Of course, he could grant Google's postponement request at any time, he could decide later to have a hearing on the post-judgment royalty issue, he could decide to hold it in abeyance until the other motions are decided, he could deny Vringo's request altogether, etc. It's his court and he can do what he pleases when he pleases. The point of this article is to merely say that it is becoming increasingly clear to me that Google's attempt to delay consideration of Vringo's motion for post-judgment royalties has been unsuccessful and that this is good news for Vringo.
I have not come to a final conclusion on the merits of Vringo's motion for post-judgment royalties, or any of the other post-trial motions, as they have not yet been fully briefed. Once they are, I hope to have the time to do so. However, I do believe the judge's ignoring Google's postponement request is a good sign for VRNG. As I disclose herein, I am long VRNG as of the submission of this article to the Seeking Alpha editors (VRNG is at 3.22) and my personal opinion at the moment it has a fair value of about 3.55-3.70. I'm not a financial advisor, and that is not a suggestoin to any one to buy or sell VRNG. I merely state it because the Seeking Alpha editors have asked me to do so.
Disclosure: I am long VRNG. I wrote this article myself, and it expresses my own opinions.
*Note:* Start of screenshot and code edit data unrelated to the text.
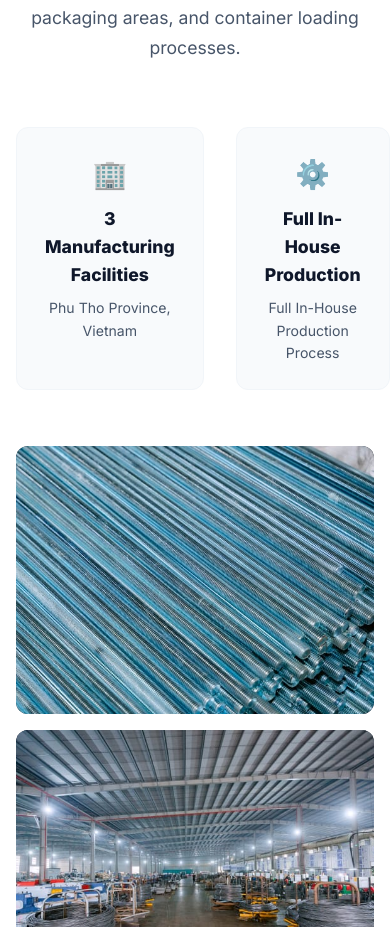
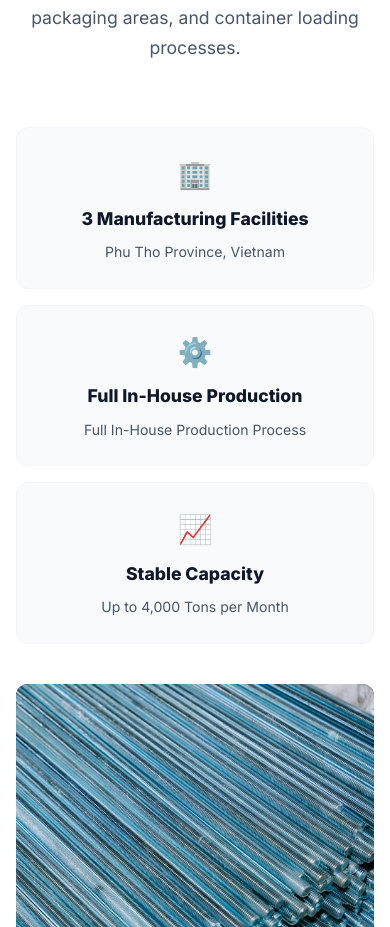
Before and after one commit to VJT13/phong, a React (Vite) app in the folder tecomaco-landing/: page / in a window 390 px wide. Shown: the part 8922-9849 px from the top of the page. Built offline with nearby package versions, Linux system fonts and the light colour scheme; no server answers.

Commit message:
update responsive

```diff
--- a/tecomaco-landing/src/index.css
+++ b/tecomaco-landing/src/index.css
@@ -3162,6 +3162,20 @@ h6 {
   margin-bottom: 3.5rem;
 }
 
+@media (max-width: 991px) {
+  .factory-info-stats {
+    gap: 1.25rem;
+  }
+}
+
+@media (max-width: 768px) {
+  .factory-info-stats {
+    grid-template-columns: 1fr;
+    gap: 1rem;
+    margin-bottom: 2.5rem;
+  }
+}
+
 .factory-stat-box {
   background: var(--surface);
   border: 1px solid var(--surface-alt);
```
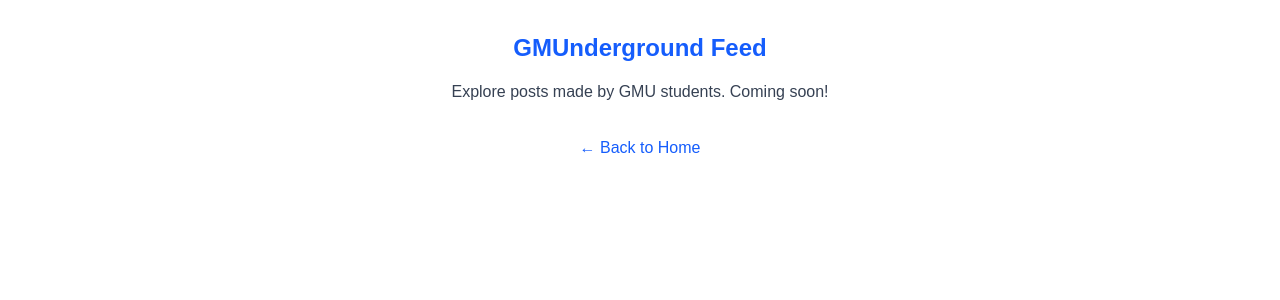
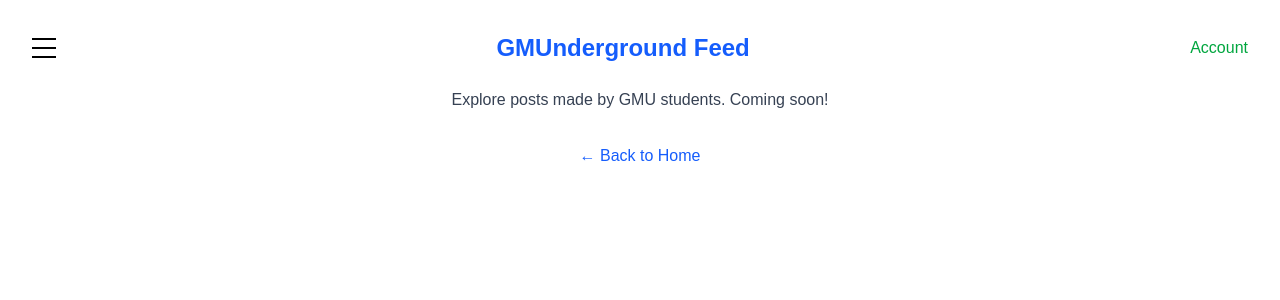
Before and after one commit to snugglebomb/Spencer-s-Website-, a Next.js app: page /feed in a window 1280 px wide. Shown: the top 300 px of the page. Built offline with nearby package versions, Linux system fonts and the light colour scheme.

Commit message:
Marketplace update

```diff
--- a/src/app/feed/page.tsx
+++ b/src/app/feed/page.tsx
@@ -1,10 +1,61 @@
 'use client';
 import Link from "next/link";
+import { useState } from "react";
 
 export default function FeedPage() {
+  const [menuOpen, setMenuOpen] = useState(false);
+  const [accountOpen, setAccountOpen] = useState(false);
   return (
     <main className="min-h-screen p-8 bg-white text-center">
-      <h1 className="text-2xl font-semibold text-blue-600 mb-4">GMUnderground Feed</h1>
+      <div className="flex justify-between items-center mb-6">
+        {/* Hamburger */}
+        <div className="relative flex items-center gap-2">
+          <div
+            className="w-6 h-5 flex flex-col justify-between cursor-pointer"
+            onClick={() => setMenuOpen(!menuOpen)}
+          >
+            <span className="block h-0.5 bg-black transition-transform hover:scale-110"></span>
+            <span className="block h-0.5 bg-black transition-transform hover:scale-110"></span>
+            <span className="block h-0.5 bg-black transition-transform hover:scale-110"></span>
+          </div>
+          {menuOpen && (
+            <div className="absolute mt-8 bg-green-100 shadow-md rounded p-4 w-48 text-left z-10">
+              <ul className="space-y-2">
+                <li>
+                  <Link href="/" className="text-green-700 hover:underline">Home</Link>
+                </li>
+                <li>
+                  <Link href="/feed" className="text-green-700 hover:underline">Feed</Link>
+                </li>
+                <li>
+                  <Link href="/marketplace" className="text-green-700 hover:underline">Marketplace</Link>
+                </li>
+                <li>
+                  <Link href="/events" className="text-green-700 hover:underline">Events</Link>
+                </li>
+              </ul>
+            </div>
+          )}
+        </div>
+
+        {/* Page title */}
+        <h1 className="text-2xl font-semibold text-blue-600">GMUnderground Feed</h1>
+
+        {/* Account dropdown */}
+        <div className="relative">
+          <button
+            className="text-green-600 font-medium"
+            onClick={() => setAccountOpen(!accountOpen)}
+          >
+            Account
+          </button>
+          {accountOpen && (
+            <div className="absolute right-0 mt-2 bg-green-100 shadow-md rounded p-4 w-40 z-10">
+              <button className="block w-full text-left text-green-700 hover:underline">Sign In</button>
+            </div>
+          )}
+        </div>
+      </div>
       <p className="mb-8 text-gray-700">
         Explore posts made by GMU students. Coming soon!
       </p>
```
Also changed, not shown: src/app/events/page.tsx (renamed from src/app/post/page.tsx), src/app/marketplace/page.tsx (renamed from src/app/about/page.tsx).
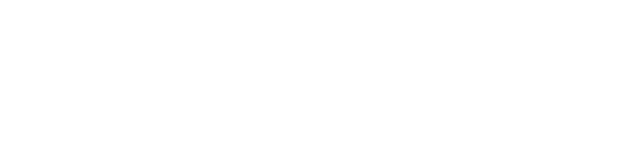
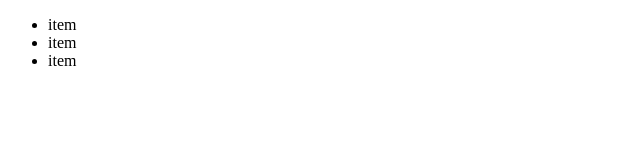
Before and after one commit to Parizoda2611/merge1, a plain HTML site: page index.html in a window 1280 px wide. Shown: the whole page, without its empty margins (0-640 px from the left). Drawn offline with Linux system fonts and the light colour scheme.

Commit message:
header added

```diff
--- a/index.html
+++ b/index.html
@@ -7,6 +7,14 @@
     <title>Document</title>
 </head>
 <body>
-
+    <header>
+        <nav>
+            <ul>
+                <li>item</li>
+                <li>item</li>
+                <li>item</li>
+            </ul>
+        </nav>
+    </header>
 </body>
 </html>
```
I am not receiving compensation for it (other than from Seeking Alpha). I have no business relationship with any company whose stock is mentioned in this article.
Additional disclosure: This content was originally issued as a Ravicher Report on January 19, 2013. It is now being made available for free to the public for the first time here. VRNG is, in my opinion, highly volatile, as is the litigation process in which it is involved and, therefore, I may change my position in VRNG at any moment for any reason or no reason at all. Please see all my previous articles, including specifically those linked to herein, for additional disclosures.